Confidentiality agreements — keep your trade secrets private with clear definitions for confidential information and rules so employees keep this data in-house. Consider including non-disclosure agreements (NDAs) to prevent proprietary knowledge from slipping out of your organization, and include legal clauses on confidentiality standards when employees leave the company.
How to write an employee handbook: 7 steps
Since the employee handbook is such a comprehensive document, it requires significant planning and coordination. Use tools like templates and roadmaps as you organize, develop, and update your employee handbook. And follow this seven-step guide to quickly create a solid overview.
1. Review and revise current company policies
Gather all current workplace policies in your database as a starting point of information to include. Review this existing documentation and scan for any inconsistencies or outdated protocols. Make necessary revisions across these policies so it’s easier to incorporate accurate details into your manual.
2. Outline your table of contents
Arrange the major topics you want to cover in your employee handbook with more specific subsections beneath each category. Under the “employee benefits” section, you might list separate bullet points for health insurance, retirement policies, and worker’s compensation to create structure. Arrange every topic in a cohesive list to form a working draft of your handbook’s table of contents.
3. Summarize each policy and procedure
With a preliminary outline, start filling in each policy with a summary and any crucial details. In this stage, focus on compiling accurate data rather than constructing well-polished content. The information you gather saves writers time finding and fact-checking details as they create their first drafts. Also, consider writing an employee value proposition to put yourself in the reader’s place and ensure you’re clearly addressing relevant questions.
4. Review the employee handbook
With the first draft of your handbook complete, review every section to ensure the information is correct and the writing is engaging, consistent, and straightforward. Note any issues you spot and reassign writing tasks for edits. Repeat this revision process until everyone on the creation team is satisfied with the book’s quality and accuracy.
5. Provide a final version to your legal counsel
Before submitting it for publication and distributing it to team members, have your trusted attorney or legal counsel verify that this handbook meets the latest employment laws and regulations. Your attorney can also point out vague sections that need further edits to avoid misinterpretations and compromising legal situations.
6. Select a publication method and distribute
Consider the pros and cons of creating physical copies of your employee handbook or using an electronic distribution method, such as email or a central data repository. After publishing, instruct employees on how to access the information.
7. Schedule yearly follow-ups
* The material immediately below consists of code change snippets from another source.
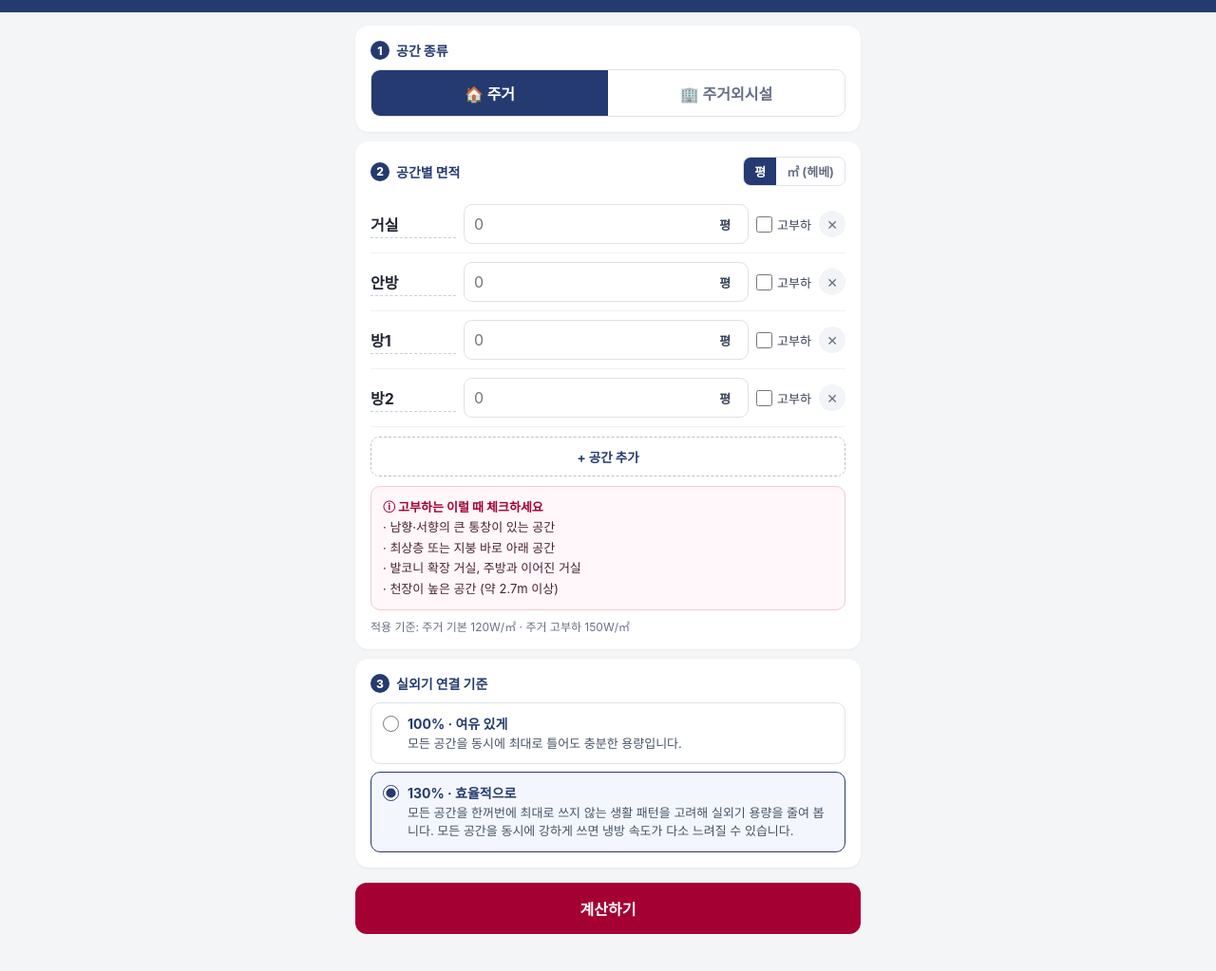
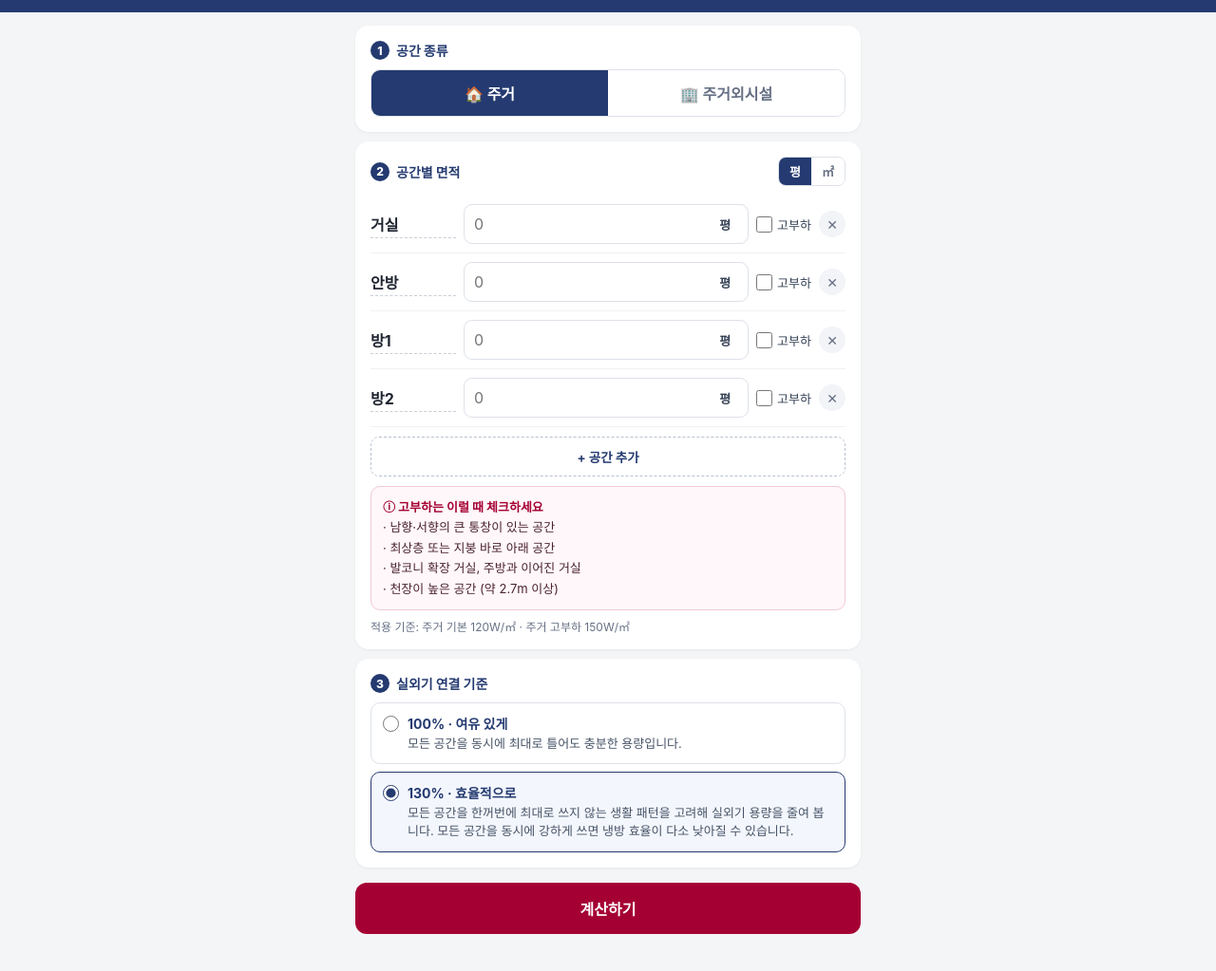
Before and after one commit to airdesign78/ade, a plain HTML site: page calc/index.html in a window 1280 px wide. Shown: the part 73-1096 px from the top of the page at 95% size. Drawn offline with Linux system fonts and the light colour scheme; a web font is replaced by a local one.

Commit message:
용량 계산기 문구 수정 (헤베 표기 삭제, 냉방 효율 표현)
Co-Authored-By: Claude Opus 5.5 <noreply@anthropic.com>
Claude-Session: https://claude.ai/code/session_01MHztNr4s1PkYeHKEsJ8PU2

```diff
--- a/calc/index.html
+++ b/calc/index.html
@@ -89,7 +89,7 @@ td small{color:var(--sub);display:block;font-size:11px}
     </div>
 
     <div class="card"><div class="lbl"><span class="num">2</span>공간별 면적
-      <span class="toggle" id="unit"><button data-u="py" class="on">평</button><button data-u="m2">㎡ (헤베)</button></span></div>
+      <span class="toggle" id="unit"><button data-u="py" class="on">평</button><button data-u="m2">㎡</button></span></div>
       <div id="rooms"></div>
       <button class="add" id="add">+ 공간 추가</button>
       <div class="info" id="info"></div>
@@ -98,7 +98,7 @@ td small{color:var(--sub);display:block;font-size:11px}
 
     <div class="card"><div class="lbl"><span class="num">3</span>실외기 연결 기준</div>
       <label class="opt" data-r="1"><input type="radio" name="ratio" value="1"><div><b>100% · 여유 있게</b><br>모든 공간을 동시에 최대로 틀어도 충분한 용량입니다.</div></label>
-      <label class="opt on" data-r="1.3"><input type="radio" name="ratio" value="1.3" checked><div><b>130% · 효율적으로</b><br>모든 공간을 한꺼번에 최대로 쓰지 않는 생활 패턴을 고려해 실외기 용량을 줄여 봅니다. 모든 공간을 동시에 강하게 쓰면 냉방 속도가 다소 느려질 수 있습니다.</div></label>
+      <label class="opt on" data-r="1.3"><input type="radio" name="ratio" value="1.3" checked><div><b>130% · 효율적으로</b><br>모든 공간을 한꺼번에 최대로 쓰지 않는 생활 패턴을 고려해 실외기 용량을 줄여 봅니다. 모든 공간을 동시에 강하게 쓰면 냉방 효율이 다소 낮아질 수 있습니다.</div></label>
     </div>
 
     <button class="go" id="calc">계산하기</button>
```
Refresh your company handbook whenever there are major changes in employment law or your company’s policies, and review it once per year. Meet with your HR team and legal counsel to verify everything in your handbook remains relevant, and update the copy with any legal or company policy changes. If you add or revise sections in your manual, send a memo to team members and explain the rationale behind these changes.
Design your first company handbook examples with Notion templates
Make collecting and arranging data in employee handbooks less of a headache with Notion’s templates. Organize information on employee benefits, payment policies, contact details, and more with Notion’s dedicated templates and seamlessly share the documents with relevant departments. And Notion’s roadmaps and time trackers can also help visualize your workflow and ensure your handbook is ready on time.
Find out all the ways Notion gives you the tools to empower your employees.